Until his appointment, Olisa was a Chief superindent with the London metropolitian Police.
Olisa told the News Agency of Nigeria (NAN)“Policing runs in the family and I have always wanted to be a police officer and ethnicity does not affect that.”
Olisa, whose grandfather was a police officer in Nigeria, said his focus was on the job rather than on being the “first black’’ adding that his ethnicity never affected the way he carried out his duties.
He said: “I consider myself first and foremost a police officer. If (being black) is an advantage, then brilliant; If it’s a disadvantage, I will have to deal with that, I can’t hide it.
“I am impeccably against anyone who uses racist language or behaves in a racist manner.
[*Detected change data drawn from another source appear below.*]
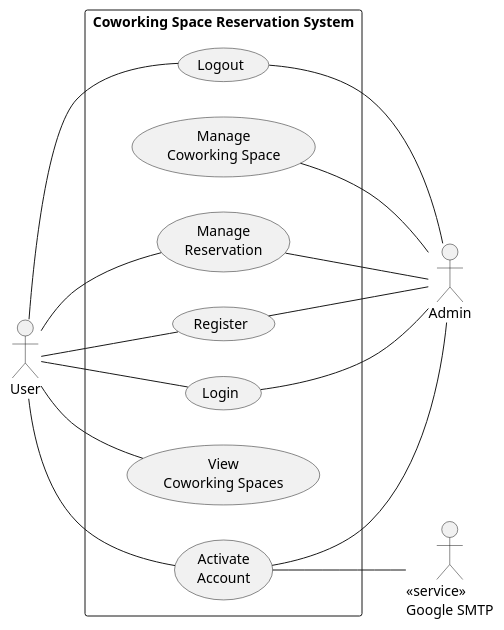
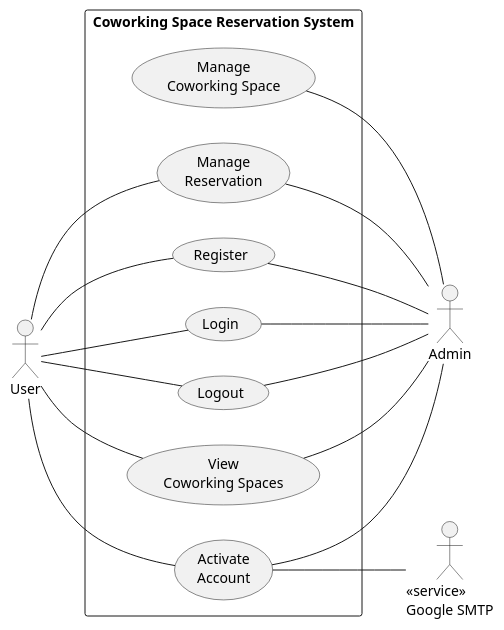
Before and after one commit to SupanutT/sw-dev-prac-project: the diagram in doc/Use Case Diagram/use_case.puml, drawn with PlantUML. The commit also changed 1 other file, not shown here.

Commit message:
fix : use case diagram

```diff
--- a/doc/Use Case Diagram/use_case.puml
+++ b/doc/Use Case Diagram/use_case.puml
@@ -1,32 +1,33 @@
 @startuml Coworking Space Reservation System Use Case Diagram
 left to right direction
 actor "User" as user
 rectangle "Coworking Space Reservation System" as CSRSystem {
     usecase "Register" as register
     usecase "Login" as login
     usecase "Logout" as logout
     usecase "Activate\nAccount" as activateAccount
     usecase "View\nCoworking Spaces" as viewCoworkingSpaces
     usecase "Manage\nReservation" as manageReservation
     usecase "Manage\nCoworking Space" as manageCoworkingSpace
 }
 
 user -- register
 user -- login
 user -- logout
 user -- activateAccount
 user -- viewCoworkingSpaces
 user -- manageReservation
 
 actor "Admin" as admin
 register -- admin
 login -- admin
 logout -- admin
 activateAccount -- admin
 manageReservation -- admin
 manageCoworkingSpace -- admin
+viewCoworkingSpaces -- admin
 
 actor "<<service>>\nGoogle SMTP" as smtp
 activateAccount -- smtp
 
 @enduml
```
This will not be allowed under my watch.
“I believe that everyone should be treated with dignity wherever they come from.’’
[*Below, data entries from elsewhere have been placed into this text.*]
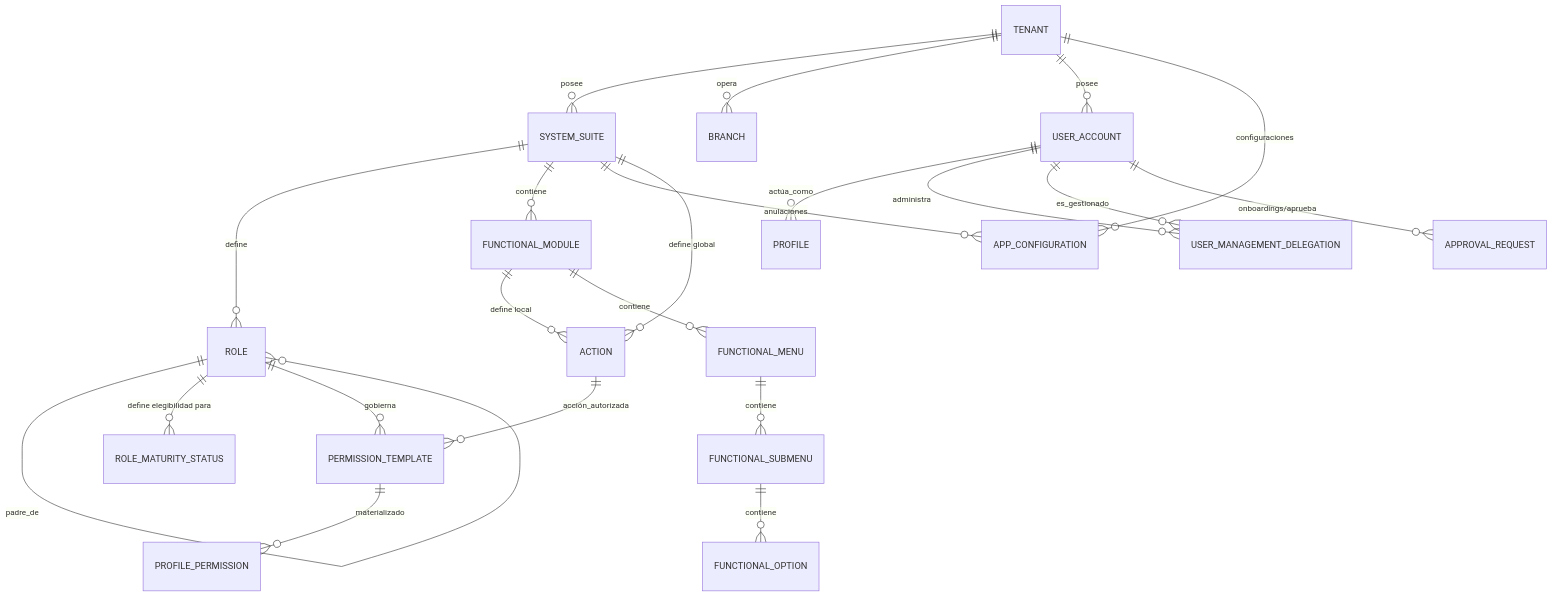
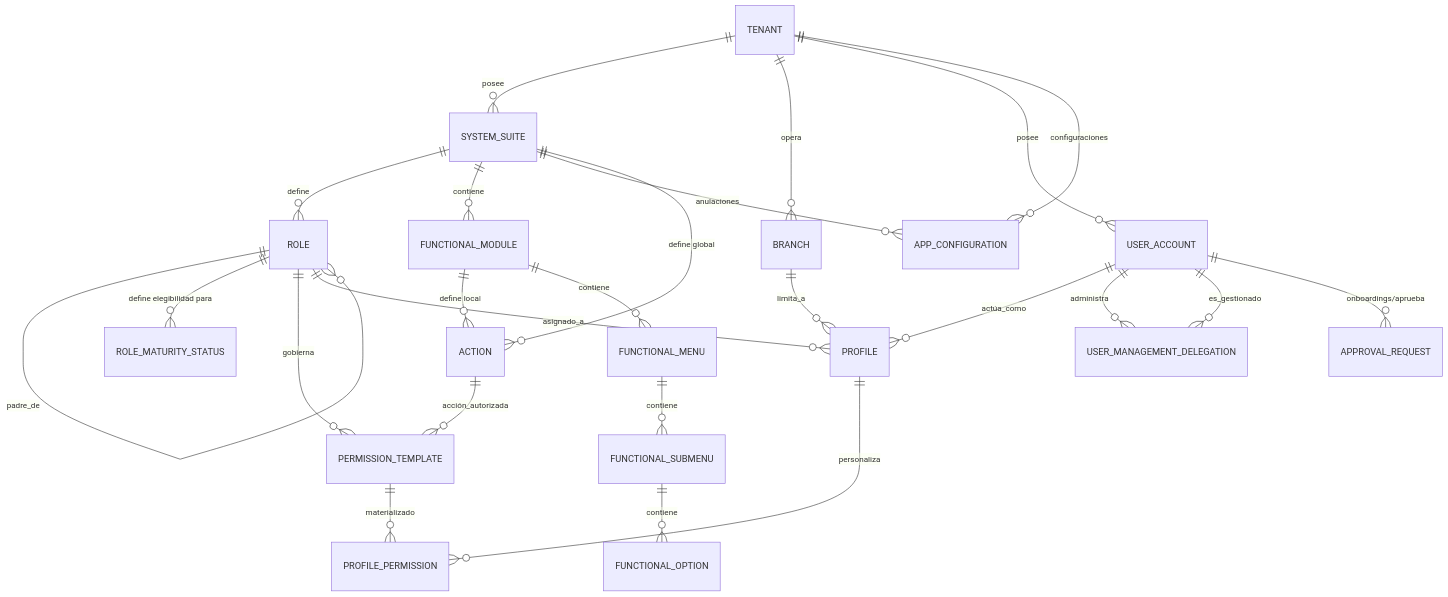
The first of 4 diagrams in docs/architecture/blueprints-es/database-design-er.md (beyondnetcode/ums), drawn with Mermaid before and after one commit. The commit also changed other lines of this file and 1 other file, not shown here.

Commit message:
docs: restore missing PROFILE relationships in English and Spanish E/R diagrams

````diff
--- a/docs/architecture/blueprints-es/database-design-er.md
+++ b/docs/architecture/blueprints-es/database-design-er.md
@@ -31,31 +31,34 @@
 ```mermaid
 erDiagram
     TENANT ||--o{ SYSTEM_SUITE : "posee"
     TENANT ||--o{ BRANCH : "opera"
     TENANT ||--o{ USER_ACCOUNT : "posee"
     SYSTEM_SUITE ||--o{ ROLE : "define"
     SYSTEM_SUITE ||--o{ FUNCTIONAL_MODULE : "contiene"
     
     ROLE ||--o{ ROLE : "padre_de"
     ROLE ||--o{ ROLE_MATURITY_STATUS : "define elegibilidad para"
     
     TENANT ||--o{ APP_CONFIGURATION : "configuraciones"
     SYSTEM_SUITE ||--o{ APP_CONFIGURATION : "anulaciones"
     
     ROLE ||--o{ PERMISSION_TEMPLATE : "gobierna"
     PERMISSION_TEMPLATE ||--o{ PROFILE_PERMISSION : "materializado"
     
     USER_ACCOUNT ||--o{ PROFILE : "actúa_como"
+    ROLE ||--o{ PROFILE : "asignado_a"
+    BRANCH ||--o{ PROFILE : "limita_a"
+    PROFILE ||--o{ PROFILE_PERMISSION : "personaliza"
     USER_ACCOUNT ||--o{ USER_MANAGEMENT_DELEGATION : "administra"
     USER_ACCOUNT ||--o{ USER_MANAGEMENT_DELEGATION : "es_gestionado"
     USER_ACCOUNT ||--o{ APPROVAL_REQUEST : "onboardings/aprueba"
     
     SYSTEM_SUITE ||--o{ ACTION : "define global"
     FUNCTIONAL_MODULE ||--o{ ACTION : "define local"
     
     FUNCTIONAL_MODULE ||--o{ FUNCTIONAL_MENU : "contiene"
     FUNCTIONAL_MENU ||--o{ FUNCTIONAL_SUBMENU : "contiene"
     FUNCTIONAL_SUBMENU ||--o{ FUNCTIONAL_OPTION : "contiene"
     
     ACTION ||--o{ PERMISSION_TEMPLATE : "acción_autorizada"
 ```
````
Olisa, 52, born in Warri, Delta State, is one of the three chief superintendents from black minority ethnic background working for the Metropolitan Police.
He started his career in Surrey Police in 1982 before transferring to the City of London Police in 1990 as detective inspector in the Fraud Squad.
After a stint at the Home Office, he moved to the Metropolitan Police in 2006 as a superintendent in Southwark Council before his recent appointment.